My jewelry obsession started around early twenties with vintage jewelry, in particular charms and silver filigree bracelets.
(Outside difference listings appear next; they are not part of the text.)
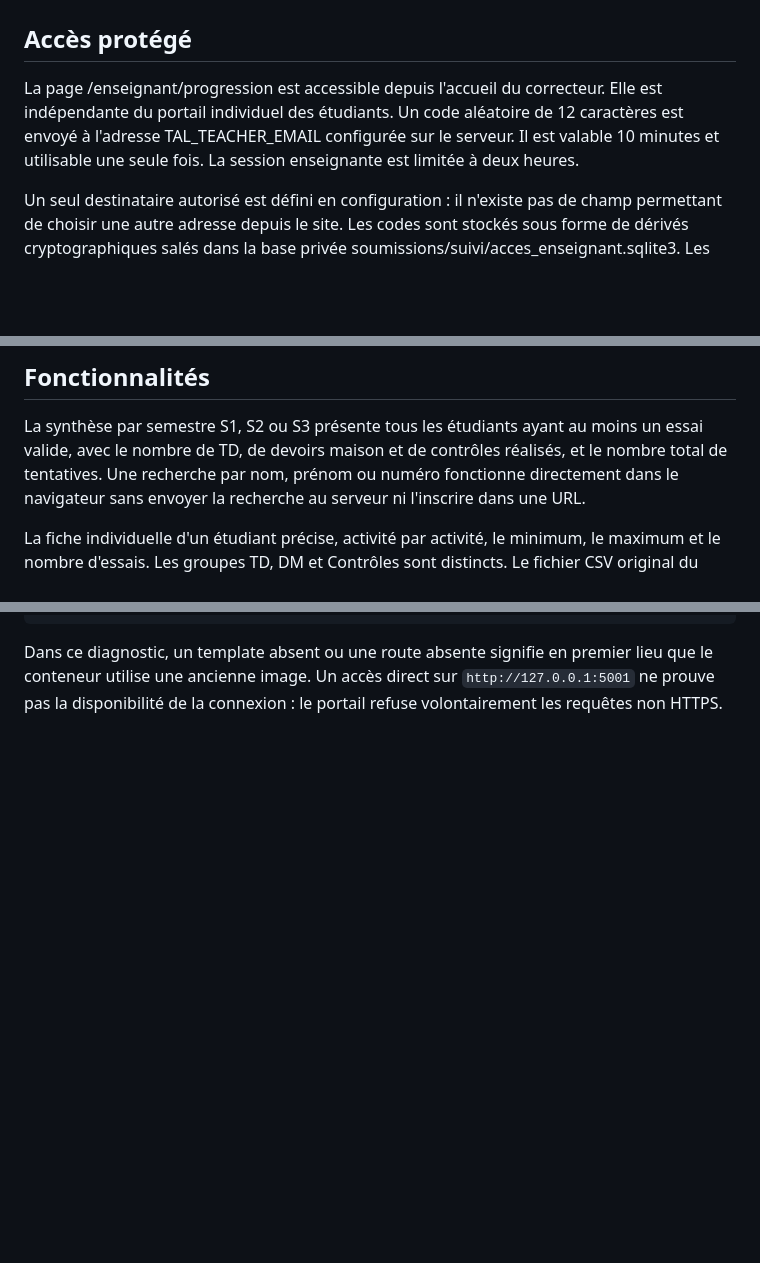
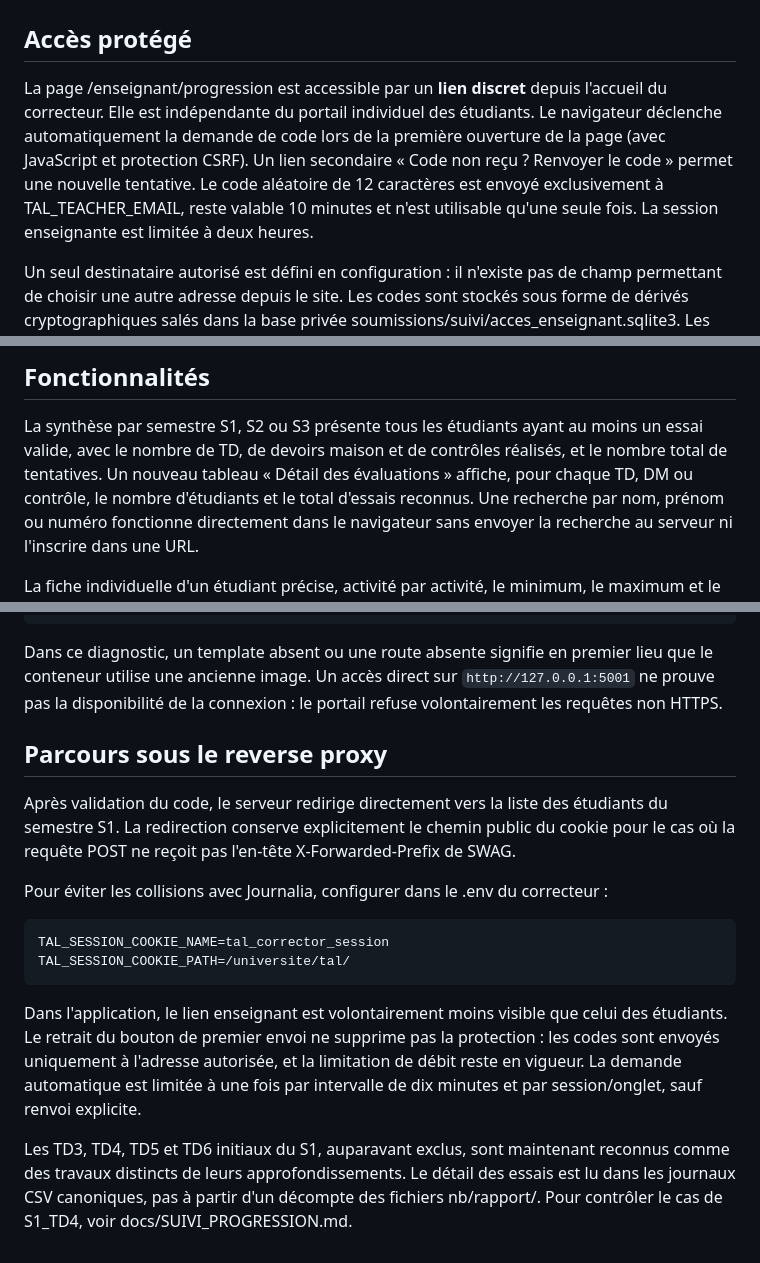
Before and after one commit to dreymond732/tal-notebook-evaluator, a Markdown page: docs/TABLEAU_BORD_ENSEIGNANT.md, 3 parts joined by grey strips. Drawn GitHub-style; blank space fills up the shorter version.

Commit message:
Actualise les consignes enseignants : code automatique, redirection proxy, suivi détaillé TD4

```diff
--- a/docs/TABLEAU_BORD_ENSEIGNANT.md
+++ b/docs/TABLEAU_BORD_ENSEIGNANT.md
@@ -2,10 +2,14 @@
 
 ## Accès protégé
 
-La page /enseignant/progression est accessible depuis l'accueil du correcteur.
-Elle est indépendante du portail individuel des étudiants. Un code aléatoire
-de 12 caractères est envoyé à l'adresse TAL_TEACHER_EMAIL configurée sur le
-serveur. Il est valable 10 minutes et utilisable une seule fois.
+La page /enseignant/progression est accessible par un **lien discret**
+depuis l'accueil du correcteur. Elle est indépendante du portail
+individuel des étudiants. Le navigateur déclenche automatiquement la
+demande de code lors de la première ouverture de la page (avec
+JavaScript et protection CSRF). Un lien secondaire « Code non reçu ?
+Renvoyer le code » permet une nouvelle tentative. Le code aléatoire
+de 12 caractères est envoyé exclusivement à TAL_TEACHER_EMAIL, reste
+valable 10 minutes et n'est utilisable qu'une seule fois.
 La session enseignante est limitée à deux heures.
 
 Un seul destinataire autorisé est défini en configuration : il n'existe pas
@@ -66,7 +70,9 @@ communiquer publiquement les codes, les clés SMTP ou les secrets Flask.
 
 La synthèse par semestre S1, S2 ou S3 présente tous les étudiants ayant
 au moins un essai valide, avec le nombre de TD, de devoirs maison et de
-contrôles réalisés, et le nombre total de tentatives. Une recherche par
+contrôles réalisés, et le nombre total de tentatives. Un nouveau
+tableau « Détail des évaluations » affiche, pour chaque TD, DM ou
+contrôle, le nombre d'étudiants et le total d'essais reconnus. Une recherche par
 nom, prénom ou numéro fonctionne directement dans le navigateur sans
 envoyer la recherche au serveur ni l'inscrire dans une URL.
 
@@ -150,3 +156,29 @@ Dans ce diagnostic, un template absent ou une route absente signifie en
 premier lieu que le conteneur utilise une ancienne image. Un accès direct
 sur `http://127.0.0.1:5001` ne prouve pas la disponibilité de la connexion :
 le portail refuse volontairement les requêtes non HTTPS.
+
+## Parcours sous le reverse proxy
+
+Après validation du code, le serveur redirige directement vers la
+liste des étudiants du semestre S1. La redirection conserve
+explicitement le chemin public du cookie pour le cas où la requête
+POST ne reçoit pas l'en-tête X-Forwarded-Prefix de SWAG.
+
+Pour éviter les collisions avec Journalia, configurer dans le .env
+du correcteur :
+
+    TAL_SESSION_COOKIE_NAME=tal_corrector_session
+    TAL_SESSION_COOKIE_PATH=/universite/tal/
+
+Dans l'application, le lien enseignant est volontairement moins
+visible que celui des étudiants. Le retrait du bouton de premier
+envoi ne supprime pas la protection : les codes sont envoyés
+uniquement à l'adresse autorisée, et la limitation de débit reste
+en vigueur. La demande automatique est limitée à une fois par
+intervalle de dix minutes et par session/onglet, sauf renvoi explicite.
+
+Les TD3, TD4, TD5 et TD6 initiaux du S1, auparavant exclus,
+sont maintenant reconnus comme des travaux distincts de leurs
+approfondissements. Le détail des essais est lu dans les journaux
+CSV canoniques, pas à partir d'un décompte des fichiers nb/rapport/.
+Pour contrôler le cas de S1_TD4, voir docs/SUIVI_PROGRESSION.md.
```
I love to style them on mixed metal chains and I still love styling them now.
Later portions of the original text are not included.